— Exercise objective —
Give the count of lines in the data that include the string "hover", with no added remarks.

[Front-end code edit data]

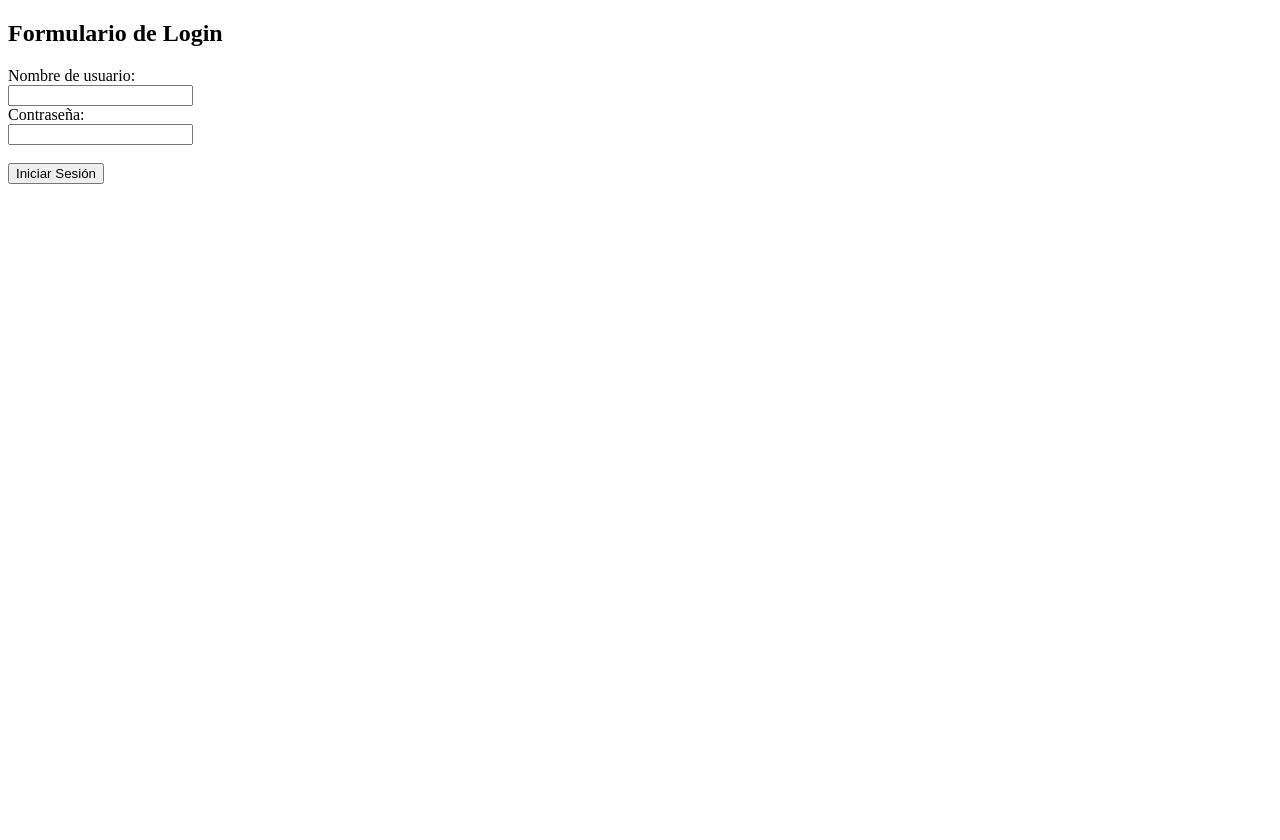
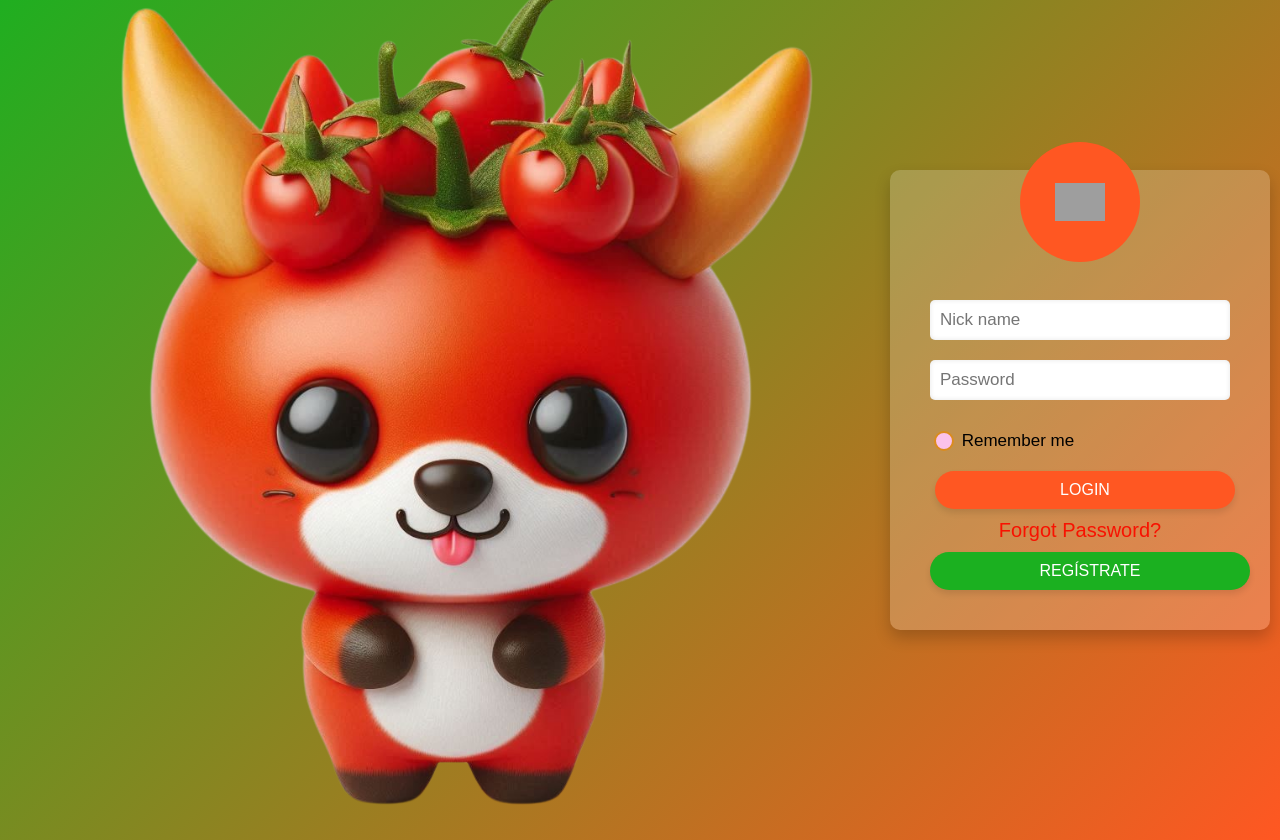
Before and after one commit to Keniding/Proyecto_Microservicios_Restaurante_Code_Hunters_2024, a PHP site: page /restaurant-system/frontend/app/login/login.php in a window 1280 px wide. Before the commit the page ends 184 px from the top, so only its background shows below. Run offline with PHP 8.4, Linux system fonts and the light colour scheme; grey boxes are pictures that could not be loaded.

Commit message:
Estilos y funcionalidad login
Estilos para login redireccion a registro como menu, funcionalidad y conexion a base de datos.

```diff
--- a/restaurant-system/backend/api/login/controller/login.php
+++ b/restaurant-system/backend/api/login/controller/login.php
@@ -19,6 +19,8 @@ if ($_SERVER["REQUEST_METHOD"] == "POST") {
         if (password_verify($password, $result['password'])) {
             $_SESSION['username'] = $result['username'];
             echo "Inicio de sesión exitoso";
+            header('Location: ../../../../frontend/app/menu/menu.php');
+            exit();
         } else {
             echo "Contraseña incorrecta";
         }
@@ -28,7 +30,5 @@ if ($_SERVER["REQUEST_METHOD"] == "POST") {
 
     $conn = null;
 
-    header('Location: ../../../../frontend/app/menu/menu.php');
-    exit();
 }
 ?>
--- /dev/null
+++ b/restaurant-system/frontend/app/login/login.css
@@ -0,0 +1,243 @@
+:root {
+    --primary-color: #FF5722;
+    --secondary-color: #1bb020;
+    --tertiary-color: #FBC2EB;
+    --background-color: rgba(255, 255, 255, 0.2);
+    --font-family: Arial, sans-serif;
+    --input-focus-color: #f81201;
+    --checkbox-border-color: #da8c1f;
+    --checkbox-bg-color: #FBC2EB;
+    --color-black: #000;
+}
+
+body {
+    display: flex;
+    justify-content: center;
+    align-items: center;
+    height: 100vh;
+    background: linear-gradient(135deg, var(--secondary-color) 0%, var(--primary-color) 100%);
+    font-family: var(--font-family);
+    margin: 0;
+    overflow: hidden;
+}
+
+.login-container {
+    background: var(--background-color);
+    border-radius: 10px;
+    padding: 30px 40px;
+    box-shadow: 0 8px 16px rgba(0, 0, 0, 0.2);
+    text-align: center;
+    width: 300px;
+    animation: fadeIn 1s ease-in-out;
+    position: relative;
+    font-size: 20px;
+}
+
+@keyframes fadeIn {
+    from {
+        opacity: 0;
+        transform: translateY(-20px);
+    }
+    to {
+        opacity: 1;
+        transform: translateY(0);
+    }
+}
+
+.login-container .avatar {
+    background: var(--primary-color);
+    border-radius: 50%;
+    padding: 10px;
+    margin: -50px auto 20px;
+    width: 100px;
+    height: 100px;
+    display: flex;
+    justify-content: center;
+    align-items: center;
+    animation: bounce 2s infinite;
+}
+
+@keyframes bounce {
+    0%, 20%, 50%, 80%, 100% {
+        transform: translateY(0);
+    }
+    40% {
+        transform: translateY(-10px);
+    }
+    60% {
+        transform: translateY(-5px);
+    }
+}
+
+.login-container .avatar img {
+    width: 50px;
+}
+
+.login-container input[type="text"],
+.login-container input[type="password"] {
+    width: 100%;
+    padding: 10px;
+    margin: 10px 0;
+    border: none;
+    border-radius: 5px;
+    font-size: 17px;
+    box-sizing: border-box;
+    box-shadow: inset 0 0 5px rgba(0, 0, 0, 0.1);
+    transition: box-shadow 0.3s ease, border-color 0.3s ease;
+}
+
+.login-container input[type="text"]:focus,
+.login-container input[type="password"]:focus {
+    box-shadow: inset 0 0 5px var(--input-focus-color);
+    border: 1px solid var(--input-focus-color);
+    outline: none;
+}
+
+.login-container input[type="checkbox"] {
+    appearance: none;
+    width: 20px;
+    height: 20px;
+    border: 2px solid var(--checkbox-border-color);
+    border-radius: 50%;
+    background-color: var(--checkbox-bg-color);
+    cursor: pointer;
+    position: relative;
+    top: 8px;
+}
+
+.login-container input[type="checkbox"]:checked::before {
+    content: '✔';
+    color: var(--input-focus-color);
+    font-size: 12px;
+    position: absolute;
+    top: 0;
+    left: 4px;
+}
+
+.login-container input[type="checkbox"]:hover {
+    background-color: var(--checkbox-border-color);
+    transform: translateY(-1px);
+    transition: background 0.3s ease, transform 0.3s ease;
+    border-color: var(--input-focus-color)
+}
+
+.login-container .remember-me {
+    display: flex;
+    align-items: center;
+    justify-content: flex-start;
+    margin: 10px 0;
+}
+
+.login-container .remember-me label {
+    font-size: 17px;
+    line-height: 20px;
+    user-select: none;
+}
+
+.login-container .login-btn {
+    width: 100%;
+    padding: 10px;
+    border: none;
+    border-radius: 20px;
+    background: var(--primary-color);
+    color: white;
+    cursor: pointer;
+    margin: 10px 5px;
+    font-size: 16px;
+    text-transform: uppercase;
+    box-shadow: 0 4px 6px rgba(0, 0, 0, 0.1);
+    transition: background 0.3s ease, transform 0.3s ease;
+}
+
+.login-container .login-btn:hover {
+    background: var(--color-black);
+    transform: translateY(-2px);
+}
+
+.login-container .forgot-password {
+    color: var(--input-focus-color);
+    text-decoration: none;
+    transition: color 0.3s ease;
+}
+
+.login-container .forgot-password:hover {
+    color: var(--color-black);
+    text-decoration: underline;
+}
+
+.login-container .register-btn {
+    display: block;
+    width: 100%;
+    padding: 10px;
+    margin: 10px 0;
+    border: none;
+    border-radius: 20px;
+    background: var(--secondary-color);
+    color: white;
+    text-align: center;
+    text-decoration: none;
+    font-size: 16px;
+    text-transform: uppercase;
+    box-shadow: 0 4px 6px rgba(0, 0, 0, 0.1);
+    transition: background 0.3s ease, transform 0.3s ease;
+    cursor: pointer;
+}
+
+.login-container .register-btn:hover {
+    background: var(--color-black);
+    transform: translateY(-2px);
+}
+
+
+.login-container img {
+    max-width: 100%;
+}
+
+.container {
+    display: flex;
+    flex-wrap: wrap;
+    justify-content: center;
+    align-items: center;
+    box-sizing: border-box;
+    background: linear-gradient(135deg, var(--secondary-color) 0%, var(--primary-color) 100%);
+}
+
+.login-container {
+    background: var(--background-color);
+    border-radius: 10px;
+    padding: 30px 40px;
+    box-shadow: 0 8px 16px rgba(0, 0, 0, 0.2);
+    text-align: center;
+    width: 300px;
+    animation: fadeIn 1s ease-in-out;
+    position: relative;
+    margin: 10px;
+}
+
+.image-container {
+    flex: 2;
+    display: flex;
+    justify-content: center;
+    align-items: center;
+    margin: 10px;
+}
+
+.image-container img {
+    max-width: 100%;
+    height: auto;
+}
+
+@media (max-width: 768px) {
+    .container {
+        flex-direction: column;
+    }
+
+    .image-container {
+        width: 100%;
+    }
+
+    .image-container img {
+        width: 100%;
+        max-width: 300px; /* Ajusta este valor según sea necesario */
+    }
+}
--- a/restaurant-system/frontend/app/login/login.php
+++ b/restaurant-system/frontend/app/login/login.php
@@ -1,16 +1,33 @@
 <!DOCTYPE html>
-<html>
+<html lang="es">
 <head>
+    <meta charset="UTF-8">
+    <meta name="viewport" content="width=device-width, initial-scale=1.0">
+    <link rel="stylesheet" href="login.css">
     <title>Login</title>
 </head>
 <body>
-    <h2>Formulario de Login</h2>
-    <form action="../../../backend/api/login/controller/login.php" method="post">
-        <label for="username">Nombre de usuario:</label><br>
-        <input type="text" id="username" name="username" required><br>
-        <label for="password">Contraseña:</label><br>
-        <input type="password" id="password" name="password" required><br><br>
-        <input type="submit" value="Iniciar Sesión">
-    </form>
+    <div class="container">
+        <div class="image-container">
+            <img src="../../assets/icons/tomato.png" alt="Tomato Mascot" class="mascot">
+        </div>
+        <div class="login-container">
+            <div class="avatar">
+                <img src="https://img.icons8.com/ios-filled/50/ffffff/user-male-circle.png" alt="Avatar">
+            </div>
+            <form action="../../../backend/api/login/controller/login.php" method="post">
+                <input name="username" type="text" placeholder="Nick name" required>
+                <input name="password" type="password" placeholder="Password" required>
+                <div class="remember-me">
+                    <label>
+                        <input type="checkbox"> Remember me
+                    </label>
+                </div>
+                <button type="submit" class="login-btn">LOGIN</button>
+                <a href="#" class="forgot-password">Forgot Password?</a>
+            </form>
+            <a  class="register-btn" href="../register/registro.php">Regístrate</a>
+        </div>
+    </div>
 </body>
 </html>
--- a/restaurant-system/frontend/index.php
+++ b/restaurant-system/frontend/index.php
@@ -15,7 +15,7 @@
                 <li><a href="#">Sobre Nosotros</a></li>
                 <li><a href="#">Servicios</a></li>
                 <li><a href="#">Contacto</a></li>
-                <li><a href="login.html">Login</a></li>
+                <li><a href="app/login/login.php">Login</a></li>
             </ul>
         </nav>
     </header>
@@ -26,6 +26,7 @@
             <div class="grid-item card-off">
                 <p>El sistema de gestión interna para tu restaurante.</p>
                 <a href="app/login/login.php" class="btn-primary">Iniciar Sesión</a>
+                <a href="app/register/registro.php" class="btn-secondary">Registrar</a>
             </div>
         </div>
 
```
Also changed, not shown: restaurant-system/frontend/css/index.css (+17 -2 lines), 1 other file.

— Expected answer —
4